The Trust for Public Land is urging the landlord, The City of New York, to transform this 3.5-mile stretch of abandoned rail line into an elevated pedestrian and bicycle pathway connecting the communities of Rego Park, Forest Hills, Richmond Hill, Glendale, Woodhaven, and Ozone Park. The QueensWay, as it is being hailed, is designated to be the Queens equivalent of Manhattan’s highly successful Highline, which turned an elevated rail line into a park, creating open space and driving economic development in an underserved part of the city.
The project will have 3.5 miles of walking and biking paths and offer a recreational experience for all ages.
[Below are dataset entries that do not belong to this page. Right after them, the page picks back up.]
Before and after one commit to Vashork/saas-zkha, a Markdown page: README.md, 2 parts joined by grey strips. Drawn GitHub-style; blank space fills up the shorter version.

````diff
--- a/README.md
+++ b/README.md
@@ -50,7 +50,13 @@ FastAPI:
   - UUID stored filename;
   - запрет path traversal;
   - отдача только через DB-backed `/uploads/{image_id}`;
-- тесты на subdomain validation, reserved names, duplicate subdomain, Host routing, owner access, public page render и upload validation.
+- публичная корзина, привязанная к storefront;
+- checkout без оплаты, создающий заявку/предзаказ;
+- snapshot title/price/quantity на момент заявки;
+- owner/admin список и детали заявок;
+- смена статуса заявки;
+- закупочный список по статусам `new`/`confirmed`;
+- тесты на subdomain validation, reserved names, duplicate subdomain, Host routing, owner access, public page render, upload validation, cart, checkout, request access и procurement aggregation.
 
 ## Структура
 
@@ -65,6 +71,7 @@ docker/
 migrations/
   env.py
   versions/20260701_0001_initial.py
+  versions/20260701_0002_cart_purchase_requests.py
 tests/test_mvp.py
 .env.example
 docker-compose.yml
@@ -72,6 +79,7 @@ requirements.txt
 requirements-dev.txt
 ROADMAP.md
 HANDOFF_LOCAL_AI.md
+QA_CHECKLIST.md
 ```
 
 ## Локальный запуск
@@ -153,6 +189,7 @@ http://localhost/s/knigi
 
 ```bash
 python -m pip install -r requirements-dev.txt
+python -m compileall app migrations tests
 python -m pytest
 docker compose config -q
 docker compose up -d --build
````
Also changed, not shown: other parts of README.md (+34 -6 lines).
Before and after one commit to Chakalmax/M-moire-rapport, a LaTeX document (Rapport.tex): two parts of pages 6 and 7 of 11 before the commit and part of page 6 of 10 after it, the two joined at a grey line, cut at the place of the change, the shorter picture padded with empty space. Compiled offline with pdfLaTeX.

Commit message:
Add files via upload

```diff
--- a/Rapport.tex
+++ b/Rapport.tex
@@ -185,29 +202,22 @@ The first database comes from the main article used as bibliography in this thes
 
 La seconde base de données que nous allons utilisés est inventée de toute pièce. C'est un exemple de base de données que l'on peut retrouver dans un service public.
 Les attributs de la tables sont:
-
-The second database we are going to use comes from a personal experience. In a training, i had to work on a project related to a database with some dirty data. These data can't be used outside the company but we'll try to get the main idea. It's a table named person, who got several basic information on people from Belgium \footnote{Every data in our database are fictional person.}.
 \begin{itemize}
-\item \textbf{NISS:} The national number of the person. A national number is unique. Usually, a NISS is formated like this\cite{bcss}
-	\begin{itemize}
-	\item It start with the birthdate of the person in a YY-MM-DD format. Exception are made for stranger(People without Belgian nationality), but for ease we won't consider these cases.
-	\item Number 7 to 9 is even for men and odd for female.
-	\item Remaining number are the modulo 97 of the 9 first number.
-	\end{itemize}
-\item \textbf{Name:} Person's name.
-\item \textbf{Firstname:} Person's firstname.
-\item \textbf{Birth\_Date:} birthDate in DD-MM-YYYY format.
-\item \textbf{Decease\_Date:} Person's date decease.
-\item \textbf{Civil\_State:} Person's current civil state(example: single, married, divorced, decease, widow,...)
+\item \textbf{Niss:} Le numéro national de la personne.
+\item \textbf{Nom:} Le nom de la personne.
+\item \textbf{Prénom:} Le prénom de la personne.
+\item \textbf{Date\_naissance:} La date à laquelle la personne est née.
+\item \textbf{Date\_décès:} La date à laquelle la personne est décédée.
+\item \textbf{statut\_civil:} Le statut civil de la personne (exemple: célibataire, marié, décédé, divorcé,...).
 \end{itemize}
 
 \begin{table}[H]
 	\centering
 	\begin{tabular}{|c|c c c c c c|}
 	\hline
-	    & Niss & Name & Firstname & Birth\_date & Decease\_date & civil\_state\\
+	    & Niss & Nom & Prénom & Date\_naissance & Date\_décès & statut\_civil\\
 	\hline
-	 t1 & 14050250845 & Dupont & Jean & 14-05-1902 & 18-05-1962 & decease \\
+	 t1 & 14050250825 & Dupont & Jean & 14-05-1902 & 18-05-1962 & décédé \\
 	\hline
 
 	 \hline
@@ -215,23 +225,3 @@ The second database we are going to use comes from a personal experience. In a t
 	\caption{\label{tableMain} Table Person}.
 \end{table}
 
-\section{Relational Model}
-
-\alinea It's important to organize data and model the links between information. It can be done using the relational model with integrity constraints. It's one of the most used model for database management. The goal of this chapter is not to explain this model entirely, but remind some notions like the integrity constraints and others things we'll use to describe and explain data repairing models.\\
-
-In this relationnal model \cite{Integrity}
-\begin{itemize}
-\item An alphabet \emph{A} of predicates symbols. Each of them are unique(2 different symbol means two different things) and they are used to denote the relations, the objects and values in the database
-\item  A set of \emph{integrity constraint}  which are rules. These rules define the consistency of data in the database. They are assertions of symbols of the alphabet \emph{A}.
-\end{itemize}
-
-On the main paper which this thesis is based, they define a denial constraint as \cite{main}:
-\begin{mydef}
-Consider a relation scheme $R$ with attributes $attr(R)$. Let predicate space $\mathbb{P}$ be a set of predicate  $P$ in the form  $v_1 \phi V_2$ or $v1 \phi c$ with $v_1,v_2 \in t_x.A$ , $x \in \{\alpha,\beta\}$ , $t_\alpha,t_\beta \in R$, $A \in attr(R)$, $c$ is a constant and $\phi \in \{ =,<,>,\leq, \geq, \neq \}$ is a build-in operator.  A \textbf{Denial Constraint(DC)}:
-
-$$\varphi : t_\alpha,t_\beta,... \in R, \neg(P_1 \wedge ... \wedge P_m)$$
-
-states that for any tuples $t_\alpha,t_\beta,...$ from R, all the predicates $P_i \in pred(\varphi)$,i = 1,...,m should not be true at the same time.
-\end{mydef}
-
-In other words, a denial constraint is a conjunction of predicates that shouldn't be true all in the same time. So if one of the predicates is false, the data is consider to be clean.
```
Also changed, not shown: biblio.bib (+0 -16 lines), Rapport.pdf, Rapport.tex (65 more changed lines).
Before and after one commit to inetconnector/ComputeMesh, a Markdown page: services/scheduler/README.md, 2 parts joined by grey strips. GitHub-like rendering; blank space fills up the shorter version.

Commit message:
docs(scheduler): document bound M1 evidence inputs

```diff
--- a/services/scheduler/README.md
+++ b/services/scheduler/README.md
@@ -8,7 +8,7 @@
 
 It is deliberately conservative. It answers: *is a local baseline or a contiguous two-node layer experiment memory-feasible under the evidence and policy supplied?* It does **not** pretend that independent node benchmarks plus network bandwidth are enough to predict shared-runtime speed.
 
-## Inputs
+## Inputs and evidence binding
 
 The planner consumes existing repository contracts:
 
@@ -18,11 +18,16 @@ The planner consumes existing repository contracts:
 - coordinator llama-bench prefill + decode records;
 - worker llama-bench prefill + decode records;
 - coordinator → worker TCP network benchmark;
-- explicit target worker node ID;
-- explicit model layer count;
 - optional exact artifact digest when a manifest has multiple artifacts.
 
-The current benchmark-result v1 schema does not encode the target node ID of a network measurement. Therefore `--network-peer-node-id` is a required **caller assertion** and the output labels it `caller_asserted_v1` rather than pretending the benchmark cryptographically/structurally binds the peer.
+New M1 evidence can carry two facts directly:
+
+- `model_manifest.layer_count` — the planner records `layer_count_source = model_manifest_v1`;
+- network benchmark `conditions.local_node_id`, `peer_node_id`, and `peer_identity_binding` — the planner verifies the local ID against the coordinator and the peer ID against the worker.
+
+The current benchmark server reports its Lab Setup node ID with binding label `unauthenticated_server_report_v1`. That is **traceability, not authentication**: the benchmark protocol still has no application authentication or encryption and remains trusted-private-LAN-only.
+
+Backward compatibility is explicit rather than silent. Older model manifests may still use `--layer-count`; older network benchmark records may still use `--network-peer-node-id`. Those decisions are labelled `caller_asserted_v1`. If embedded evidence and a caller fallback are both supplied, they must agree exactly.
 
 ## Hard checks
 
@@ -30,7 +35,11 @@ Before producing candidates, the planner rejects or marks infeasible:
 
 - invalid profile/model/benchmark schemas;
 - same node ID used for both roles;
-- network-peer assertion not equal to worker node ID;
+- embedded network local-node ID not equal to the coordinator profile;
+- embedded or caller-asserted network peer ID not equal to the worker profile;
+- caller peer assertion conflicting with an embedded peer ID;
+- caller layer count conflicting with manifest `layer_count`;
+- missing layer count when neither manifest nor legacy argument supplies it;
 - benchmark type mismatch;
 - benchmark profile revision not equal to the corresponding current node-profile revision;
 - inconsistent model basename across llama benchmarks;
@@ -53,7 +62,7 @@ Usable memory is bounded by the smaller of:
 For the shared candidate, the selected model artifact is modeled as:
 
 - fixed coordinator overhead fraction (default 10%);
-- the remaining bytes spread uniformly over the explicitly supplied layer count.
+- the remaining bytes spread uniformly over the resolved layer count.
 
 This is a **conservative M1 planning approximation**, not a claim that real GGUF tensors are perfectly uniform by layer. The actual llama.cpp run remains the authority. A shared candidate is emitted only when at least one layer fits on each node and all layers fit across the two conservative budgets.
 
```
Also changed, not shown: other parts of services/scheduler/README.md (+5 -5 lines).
Central to the park’s design are access points to the neighborhoods; they’ve even drawn a map highlighting foods of each neighborhood to mirror the diversity of Queens. Early design ideas for the Rego Park portion of the QueensWay include a habitat wetland area, a children’s adventure playground and multipurpose seating areas near the Forest Hills Little League baseball fields.
The naysayers would like to see train service restored along the line, citing its’ importance to commuters from the Rockaways to other parts of Queens and/or to New York City. The Metropolitan Transportation Authority, which would run the trains, has cited they have no plans to bring service back to the line. Residents who live next to the track have voiced their concerns about privacy issues. The Trust for Public Land have calmed those fears with promised vegetation and public art to provide natural barriers, and not infringe on their quality of life.
The Trust for Public Land has raised about $3 million for design studies. It believes it can raise the rest from a mix of city, state, federal and private sources, and hopes to start construction within the next three years. All that is needed now is a commitment from City Hall.
“We look forward to continuing conversations with stakeholders about the future of this asset,” said a spokesman for New York Mayor Bill de Blasio.
Comments from random spectators have drawn only favorable reactions from Queens residents. If given the green light, QueensWay will alter the landscape of our borough forever.
What’s your opinion – park or track . . . trail or rail?